Pictograms are among mankind’s earliest inventions. From the cave paintings at Lascaux and Egyptian hieroglyphics to the pictograms found throughout modern international airports, humans have been conveying ideas through images for thousands of years.
Good pictograms are literal and easy to understand regardless of language or cultural barriers. They convey a single idea. They can be understood on a subconscious level in the blink of an eye. Pictograms are an important aspect of most interior signage solutions and they are crucial to effective ADA signage.
Unfortunately, not all pictograms work as well as they should. To help you avoid choosing or using bad pictograms in your corporate signage design, here is a list of a few pictogram pitfalls:
Stick figures. If it looks like a 5-year-old did it, it isn’t right for your organization – unless you sell pretzel sticks or pipe cleaners. Pictograms need to be recognizable, but not so stylized that they bring undue attention to themselves.
Multiple ideas. A pictogram needs to represent one thing clearly. Trying to cram multiple pieces into a single pictogram is a recipe for confusion.
Lack of context. The pictogram above isn’t bad. In fact, it’s part of an award-winning set produced through collaboration between AIGA, the professional organization for design, and the U.S. Department of Transportation for use in airports and other transportation hubs. The issue here is what may make sense in the context of an airport setting may not make sense elsewhere. (For the record, the pictogram signifies “arriving flights.”)
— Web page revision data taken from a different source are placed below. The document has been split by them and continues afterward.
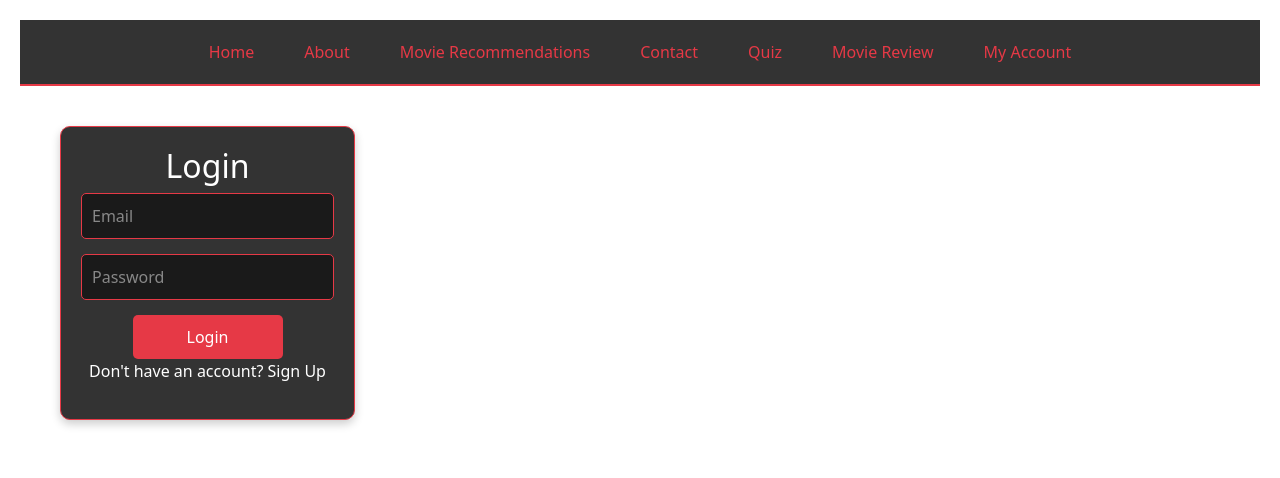
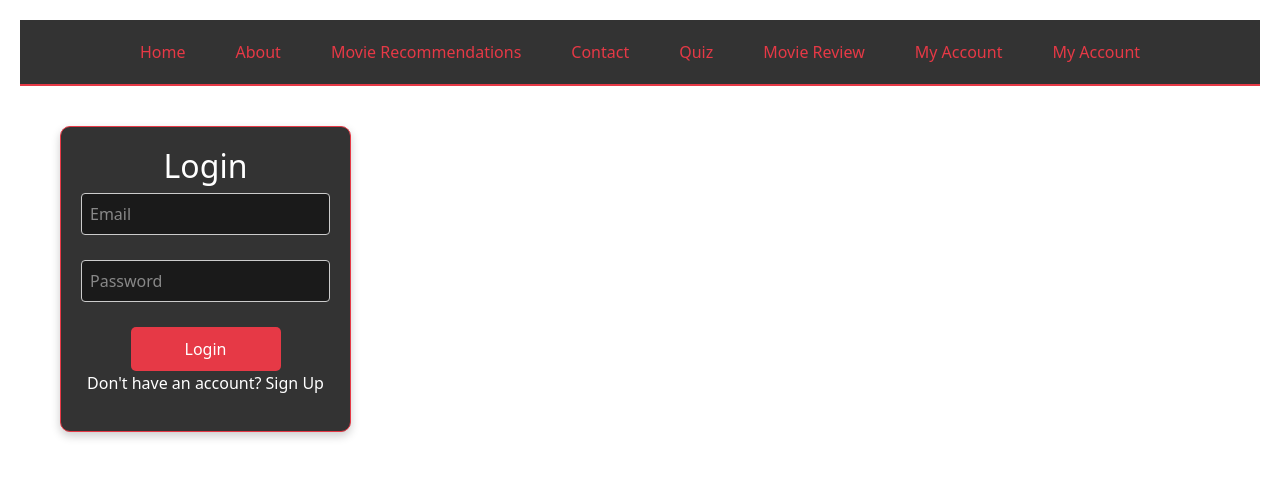
Before and after one commit to Vntage/What-to-Watch, a React (Create React App) app in the folder what-to-watch/: page / in a window 1280 px wide. Shown: the top 478 px of the page. Built offline with nearby package versions, Linux system fonts and the light colour scheme.

Commit message:
Updated tab bar

```diff
--- a/what-to-watch/src/App.js
+++ b/what-to-watch/src/App.js
@@ -10,6 +10,8 @@ import MovieReview from './components/MovieReview';
 import SignUp from './components/SignUp';
 import Login from './components/Login';
 import MyAccount from './components/MyAccount';
+import SubscriptionManager from './components/SubscriptionManager';
+
 
 const App = () => {
   const [activeTab, setActiveTab] = useState('Login');
@@ -30,8 +32,12 @@ const App = () => {
         return <MovieReview />;
       case 'MyAccount' :
         return <MyAccount />;
+      case 'SubscriptionManager' :
+        return <SubscriptionManager />;
       case 'Login' :
         return <Login />;
+      case 'SignUp' :
+        return <SignUp />;
       default:
         return null;
     }
@@ -82,6 +88,11 @@ const App = () => {
             onClick={() => setActiveTab('MyAccount')}>
               My Account
           </button>
+          <button
+            className={`tab ${activeTab === 'SubscriptionManager' ? 'active' : ''}`}
+            onClick={() => setActiveTab('SubscriptionManager')}>
+              My Account
+          </button>
         </nav>
         <main className="content">{renderContent()}</main>
       </div>
```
- Stylized arrows. If you use wayfinding signage to point someone in a given direction, make sure they know they are looking at an arrow.
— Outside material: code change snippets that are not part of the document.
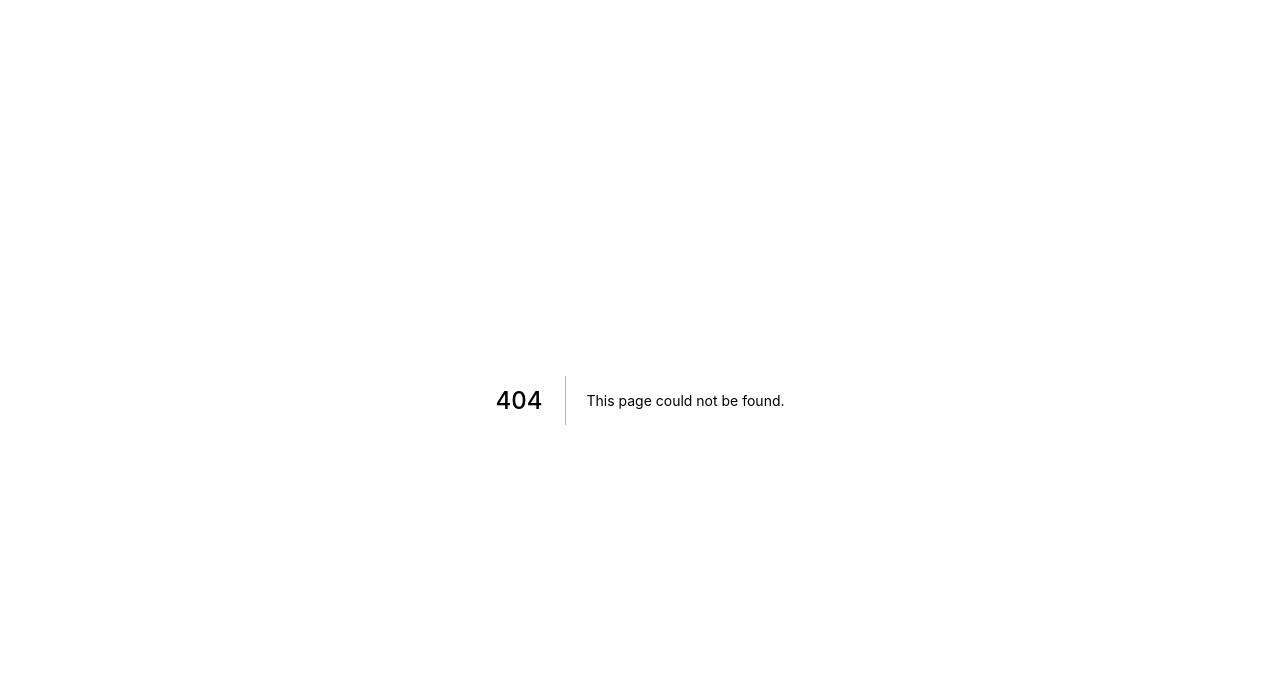
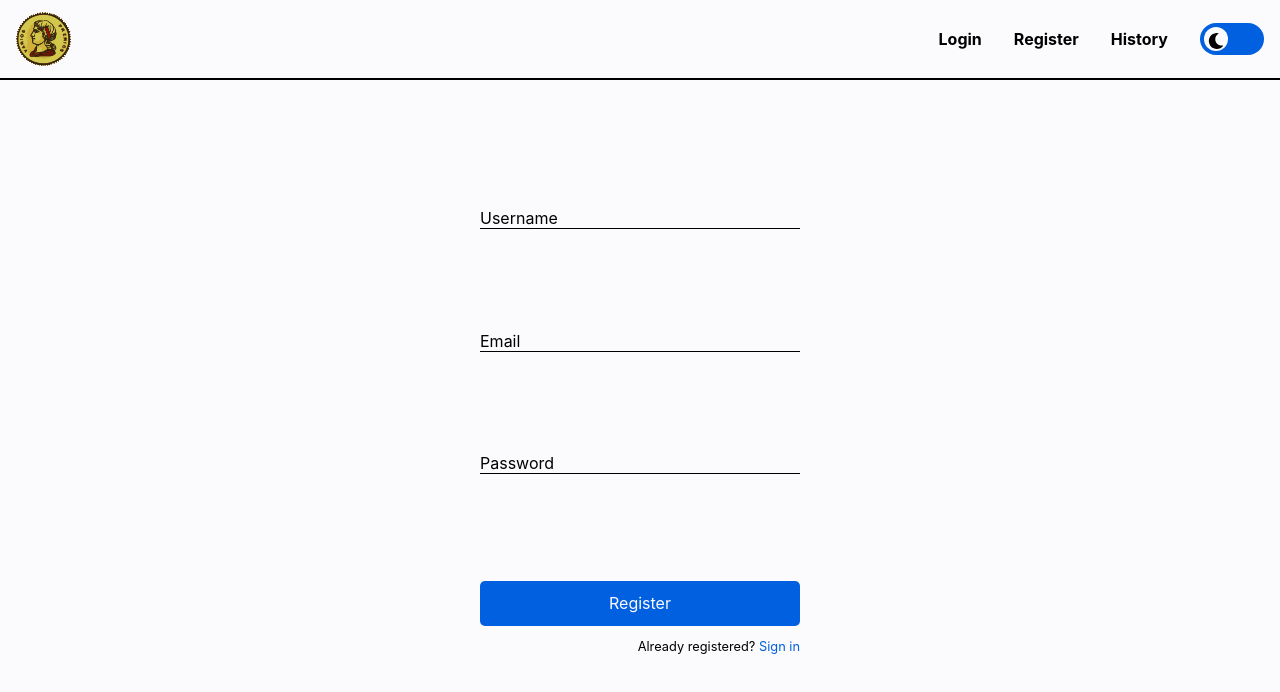
Before and after one commit to ErmoGarcia/mus, a Next.js app: page /register in a window 1280 px wide. Before the commit this address had no page. Shown: the top 692 px of the page. Built offline with nearby package versions, Linux system fonts and the light colour scheme.

Commit message:
feat: register form added

```diff
--- a/components/Navbar.tsx
+++ b/components/Navbar.tsx
@@ -26,7 +26,7 @@ export default function Navbar({ setTheme, theme }: NavbarProps) {
 
             <ul className={styles.list}>
                 <li className={styles.item}><Link href="/login"><a>Login</a></Link></li>
-                <li className={styles.item}><Link href="#"><a>Register</a></Link></li>
+                <li className={styles.item}><Link href="/register"><a>Register</a></Link></li>
                 <li className={styles.item}><Link href="#"><a>History</a></Link></li>
                 <li className={styles.item}>
                     <Switcher setTheme={setTheme} theme={theme}></Switcher>
--- /dev/null
+++ b/pages/register.tsx
@@ -0,0 +1,40 @@
+import styles from 'styles/Register.module.scss'
+import Layout from 'components/Layout'
+import FormField from 'components/FormField'
+
+export default function Login() {
+    return(
+        <Layout>
+            <div className={styles.container}>
+                <form className={styles.form} action="" method="post">
+                    <div className={styles.item}>
+                        <FormField fieldname="username"></FormField>
+                    </div>
+
+                    <div className={styles.item}>
+                        <FormField fieldname="email"></FormField>
+                    </div>
+
+                    <div className={styles.item}>
+                        <FormField fieldname="password"></FormField>
+                    </div>
+
+                    {
+                    //<div className={styles.item}>
+                        //<FormField fieldname="confirm password"></FormField>
+                    //</div>
+                    }
+
+                    <div className={styles.item}>
+                        <button className={styles.btn} type="submit">
+                            Register
+                        </button>
+                        <p className={styles.options}>
+                            Already registered? <a href="/login">Sign in</a>
+                        </p>
+                    </div>
+                </form>
+            </div>
+        </Layout>
+    )
+}
--- /dev/null
+++ b/styles/Register.module.scss
@@ -0,0 +1,39 @@
+.container {
+    margin: auto;
+    height: calc(100vh - 5rem);
+    width: 30rem;
+    max-width: 100vw;
+    padding: 5rem;
+}
+
+.form {
+    height: 100%;
+
+    display: flex;
+    flex-direction: column;
+    justify-content: space-around;
+
+    overflow: hidden;
+}
+
+.item {
+    width: 100%;
+    align-self: center;
+}
+
+.options {
+    font-size: 0.8rem;
+    float: right;
+}
+
+.btn {
+    width: 100%;
+    padding: .8rem;
+
+    font: inherit;
+    color: var(--color-secondary);
+    background-color: var(--color-primary);
+
+    border: none;
+    border-radius: 5px;
+}
```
- Smiley faces. The largest retailer in America can get away with them; you can’t.
- Rainbow colors. Color is important. Color is good. Too much color is a mess. Pictograms should be one color.
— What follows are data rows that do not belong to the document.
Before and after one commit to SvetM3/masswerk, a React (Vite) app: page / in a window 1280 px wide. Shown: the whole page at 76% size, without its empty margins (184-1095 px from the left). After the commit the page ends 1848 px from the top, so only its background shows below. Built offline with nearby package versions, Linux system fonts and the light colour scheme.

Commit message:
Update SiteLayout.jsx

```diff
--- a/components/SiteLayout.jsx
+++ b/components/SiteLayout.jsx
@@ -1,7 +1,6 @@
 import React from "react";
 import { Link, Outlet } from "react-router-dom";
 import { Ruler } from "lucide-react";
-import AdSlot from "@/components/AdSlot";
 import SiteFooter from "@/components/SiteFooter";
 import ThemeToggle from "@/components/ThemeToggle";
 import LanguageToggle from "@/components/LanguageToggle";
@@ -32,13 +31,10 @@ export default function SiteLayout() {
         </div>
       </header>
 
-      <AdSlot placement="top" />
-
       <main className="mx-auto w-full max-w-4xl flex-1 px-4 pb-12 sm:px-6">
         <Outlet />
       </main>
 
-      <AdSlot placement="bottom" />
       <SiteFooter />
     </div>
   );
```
- Remember, not all pictograms are created equal, so choose wisely when using them to enhance your ada signage.